He then set his sights on the New York Times itself, in particular, Binyamin Appelbaum, the bearded Bond villain who grilled Pete Buttigieg over Canadian bread prices and became an instant meme:
‘I want to give you an example of the problem here. A few weeks ago, Binyamin Appelbaum, an economics writer for the New York Times, posted a snarky tweet about how LSU canceled classes for the National Championship game. And then he said, do the “Warren/Sanders free public college proposals include LSU, or would it only apply to actual schools?” You know how fucking patronizing that is to people in the South or in the middle of the country? First, LSU has an unusually high graduation rate, but that’s not the point. It’s the goddamn smugness. This is from a guy who lives in New York and serves on the Times editorial board and there’s not a single person he knows that doesn’t pat him on the back for that kind of tweet. He’s so fucking smart. Appelbaum doesn’t speak for the Democratic party, but he does represent the urbanist mindset. We can’t win the Senate by looking down at people. The Democratic party has to drive a narrative that doesn’t give off vapors that we’re smarter than everyone or culturally arrogant.’
Carville was almost immediately excoriated by hoards of online Chapo-Bernie bros, but something tells me that the guy who got that Arkansas hillbilly elected president after 12 years of Republican rule knows a bit more about how to win elections and capture hearts. He is absolutely right about the cultural state of his party and its supportive media, as evidenced by Don Lemon, Rick Wilson and Wajahat Ali on CNN poking the yokels outside of New York City. Carville is right to call his party to task for pushing the woke issue of the day on Twitter instead of discussing real problems real people are facing.

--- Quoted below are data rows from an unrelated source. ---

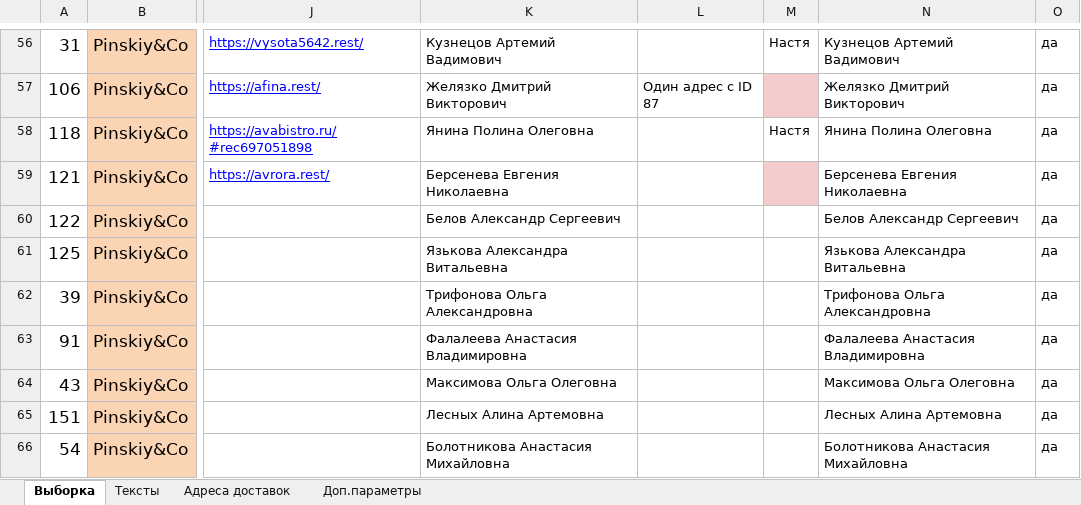
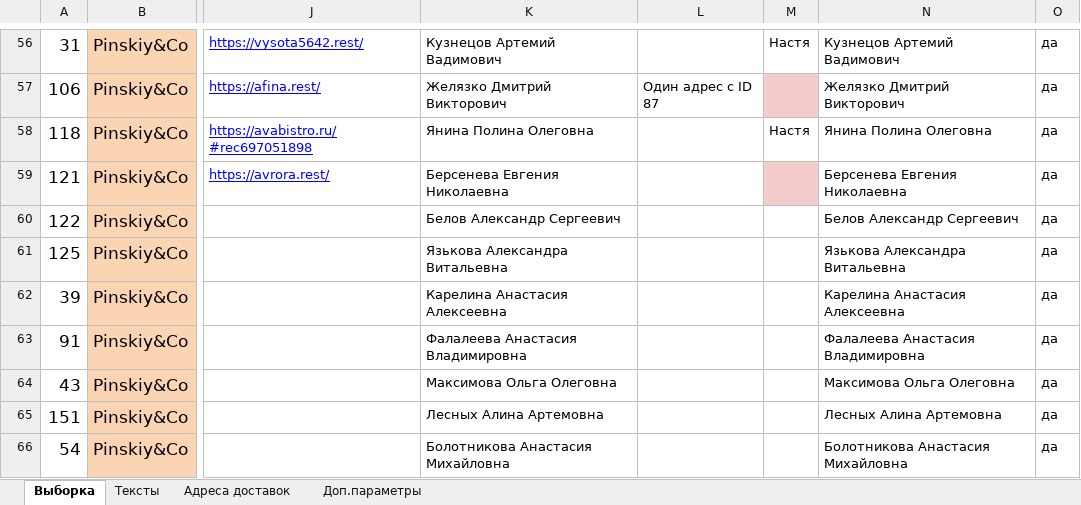
Before and after one commit to crowdtesting-ru/MS030925, an Excel workbook: data.xlsx, sheet Выборка, drawn as a sheet; only a part is shown, gaps mark what is left out; values as stored, in another font and other column widths than the file's, no borders; charts and pictures and conditional formats not drawn; the diff names each change by its address in the sheet, - before the commit and + after, or states it on an @@ line.

Commit message:
Add files via upload

```diff
--- a/data.xlsx (sheet Выборка)
+++ b/data.xlsx (sheet Выборка)
-K62: Трифонова Ольга Александровна
+K62: Карелина Анастасия Алексеевна
-N62: Трифонова Ольга Александровна
+N62: Карелина Анастасия Алексеевна
```
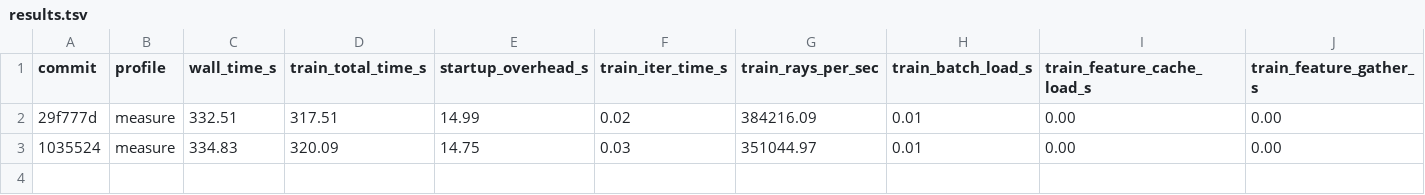
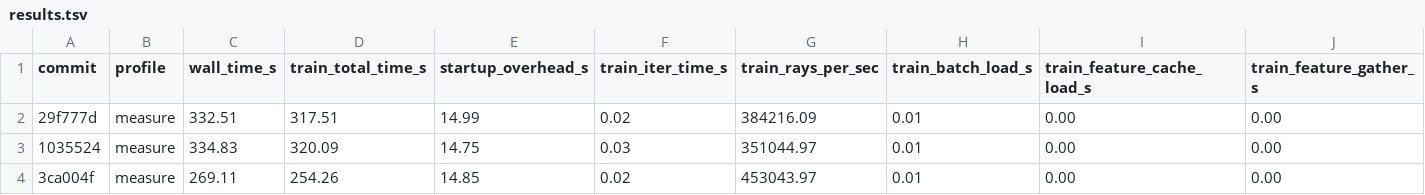
Before and after one commit to sadanand1120/f3rm, a TSV file: results.tsv, drawn as a sheet; only a part is shown; rows hold the shown columns only; the diff names each change by its address in the sheet, - before the commit and + after, or states it on an @@ line.

```diff
--- a/results.tsv
+++ b/results.tsv
+row 4: 3ca004f | measure | 269.11 | 254.26 | 14.85 | 0.02 | 453043.97 | 0.01 | 0.00 | 0.00
```
Also changed, not shown: 1 other file.
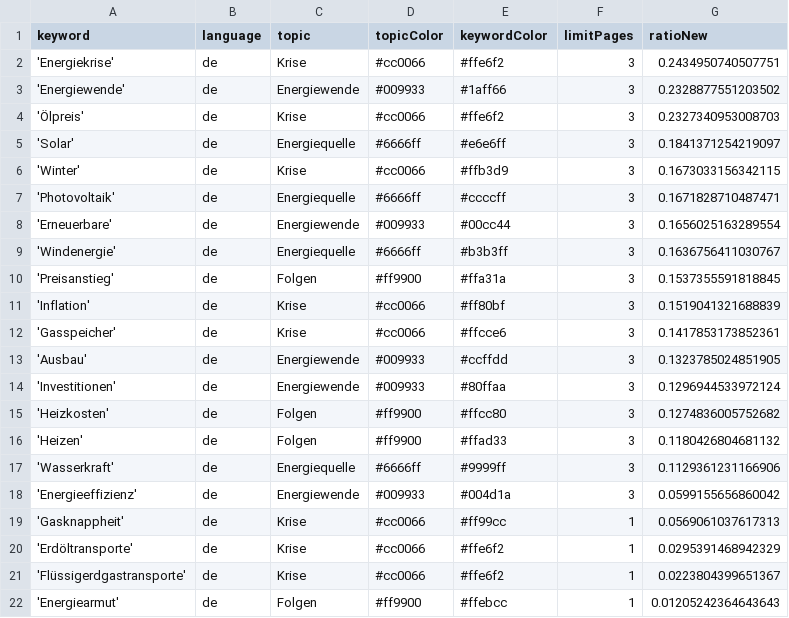
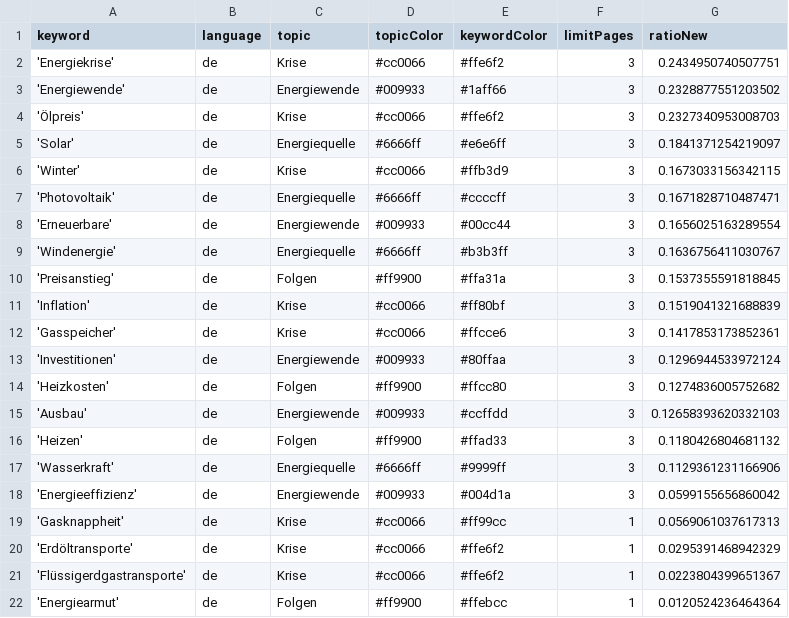
Before and after one commit to JoPhi24-news/winterIsComing, a CSV file: keywords.csv, drawn as a sheet.

```diff
--- a/keywords.csv
+++ b/keywords.csv
@@ -12,5 +12,5 @@ keyword,language,topic,topicColor,keywordColor,limitPages,ratioNew
 'Gasspeicher',de,Krise,#cc0066,#ffcce6,3,0.1417853173852361
-'Ausbau',de,Energiewende,#009933,#ccffdd,3,0.1323785024851905
 'Investitionen',de,Energiewende,#009933,#80ffaa,3,0.1296944533972124
 'Heizkosten',de,Folgen,#ff9900,#ffcc80,3,0.1274836005752682
+'Ausbau',de,Energiewende,#009933,#ccffdd,3,0.12658393620332103
 'Heizen',de,Folgen,#ff9900,#ffad33,3,0.1180426804681132
@@ -21,2 +21,2 @@ keyword,language,topic,topicColor,keywordColor,limitPages,ratioNew
 'Flüssigerdgastransporte',de,Krise,#cc0066,#ffe6f2,1,0.0223804399651367
-'Energiearmut',de,Folgen,#ff9900,#ffebcc,1,0.01205242364643643
+'Energiearmut',de,Folgen,#ff9900,#ffebcc,1,0.0120524236464364
```
Also changed, not shown: csv/news_2026_04.csv.
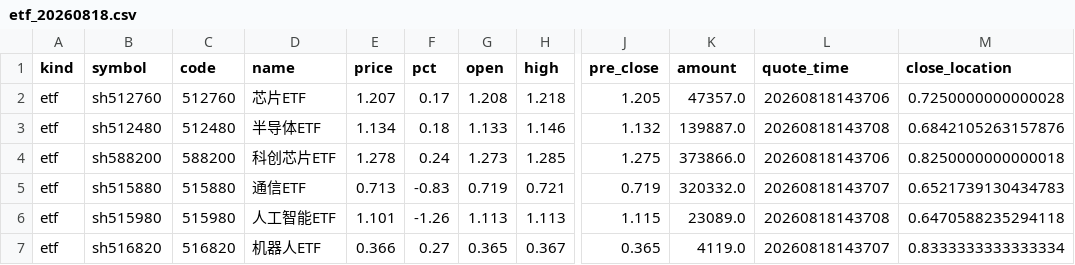
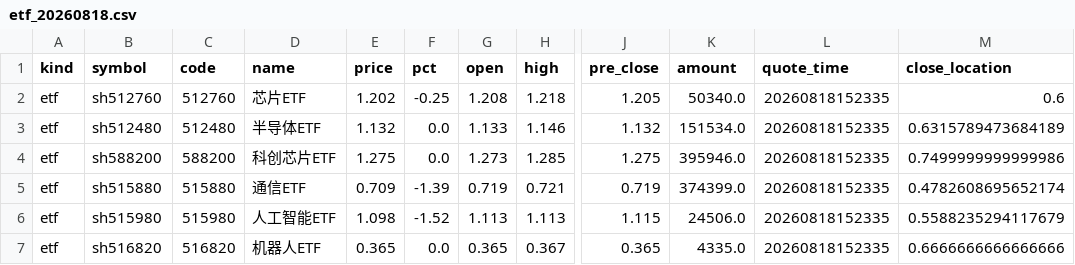
Before and after one commit to chenrj985-ai/decision, a CSV file: output/history/etf_20260818.csv, drawn as a sheet; only a part is shown, gaps mark what is left out; the diff covers the shown part only; the diff names each change by its address in the sheet, - before the commit and + after, or states it on an @@ line.

```diff
--- a/output/history/etf_20260818.csv
+++ b/output/history/etf_20260818.csv
-E2 (price): 1.207
+E2 (price): 1.202
-F2 (pct): 0.17
+F2 (pct): -0.25
-K2 (amount): 47357.0
+K2 (amount): 50340.0
-L2 (quote_time): 20260818143706
+L2 (quote_time): 20260818152335
-M2 (close_location): 0.7250000000000028
+M2 (close_location): 0.6
-E3 (price): 1.134
+E3 (price): 1.132
-F3 (pct): 0.18
+F3 (pct): 0.0
-K3 (amount): 139887.0
+K3 (amount): 151534.0
-L3 (quote_time): 20260818143708
+L3 (quote_time): 20260818152335
-M3 (close_location): 0.6842105263157876
+M3 (close_location): 0.6315789473684189
-E4 (price): 1.278
+E4 (price): 1.275
-F4 (pct): 0.24
+F4 (pct): 0.0
-K4 (amount): 373866.0
+K4 (amount): 395946.0
-L4 (quote_time): 20260818143706
+L4 (quote_time): 20260818152335
-M4 (close_location): 0.8250000000000018
+M4 (close_location): 0.7499999999999986
-E5 (price): 0.713
+E5 (price): 0.709
-F5 (pct): -0.83
+F5 (pct): -1.39
-K5 (amount): 320332.0
+K5 (amount): 374399.0
-L5 (quote_time): 20260818143707
+L5 (quote_time): 20260818152335
-M5 (close_location): 0.6521739130434783
+M5 (close_location): 0.4782608695652174
-E6 (price): 1.101
+E6 (price): 1.098
-F6 (pct): -1.26
+F6 (pct): -1.52
-K6 (amount): 23089.0
+K6 (amount): 24506.0
-L6 (quote_time): 20260818143708
+L6 (quote_time): 20260818152335
-M6 (close_location): 0.6470588235294118
+M6 (close_location): 0.5588235294117679
-E7 (price): 0.366
+E7 (price): 0.365
-F7 (pct): 0.27
+F7 (pct): 0.0
-K7 (amount): 4119.0
+K7 (amount): 4335.0
-L7 (quote_time): 20260818143707
+L7 (quote_time): 20260818152335
-M7 (close_location): 0.8333333333333334
+M7 (close_location): 0.6666666666666666
```
Also changed, not shown: 59 edited cells elsewhere in this file, data/auto_discovery_cache.csv, data/event_risk_auto.csv, 22 other files.
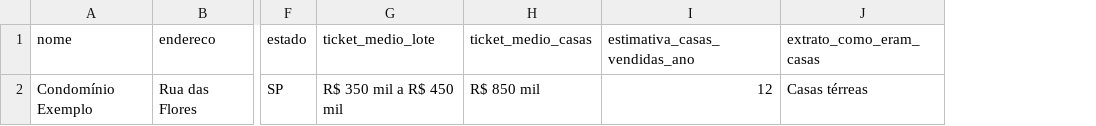
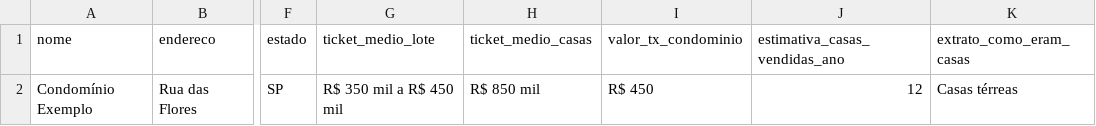
Before and after one commit to monitech-hubfly/moni-fly, a CSV file: public/templates/condominios-template.csv, drawn as a sheet; only a part is shown, gaps mark what is left out; the diff names each change by its address in the sheet, - before the commit and + after, or states it on an @@ line.

```diff
--- a/public/templates/condominios-template.csv
+++ b/public/templates/condominios-template.csv
+column I (valor_tx_condominio), row 2: R$ 450
```
Also changed, not shown: 19 other files.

The problem for James Carville, though, is he’s also to blame for the state of the party. He fostered a reputation for years as an underhanded and ruthless political operative; a sort of Roger Stone or Steve Bannon of the left. This is the same James Carville who defended Bill Clinton with the famous line about dragging a dollar bill through a trailer park — a reference to Paula Jones filing suit against Clinton which ultimately led to a special prosecutor and impeachment. Carville was a staunch ‘defend at all costs’ Clintonista that helped weaponize a media narrative against accusers such as Jones, and victims such as Monica Lewinsky.
Carville himself occupies a warm spot on the straight line of history that can be traced from the Clinton presidency to the Trump presidency, and much of how Trump was defended over the course of his impeachment by his party and his base is taken straight from the Clinton playbook. He’s a key figure in the coarsening of American politics, and a reason why the tribes fight to the death online over the conch on Twitter on a daily basis.
In 2016, Carville acted as a volunteer surrogate for Hillary Clinton, rebuffing everything from the Clinton Foundation’s shady associations to Hillary spilling classified information from an unsecured private server.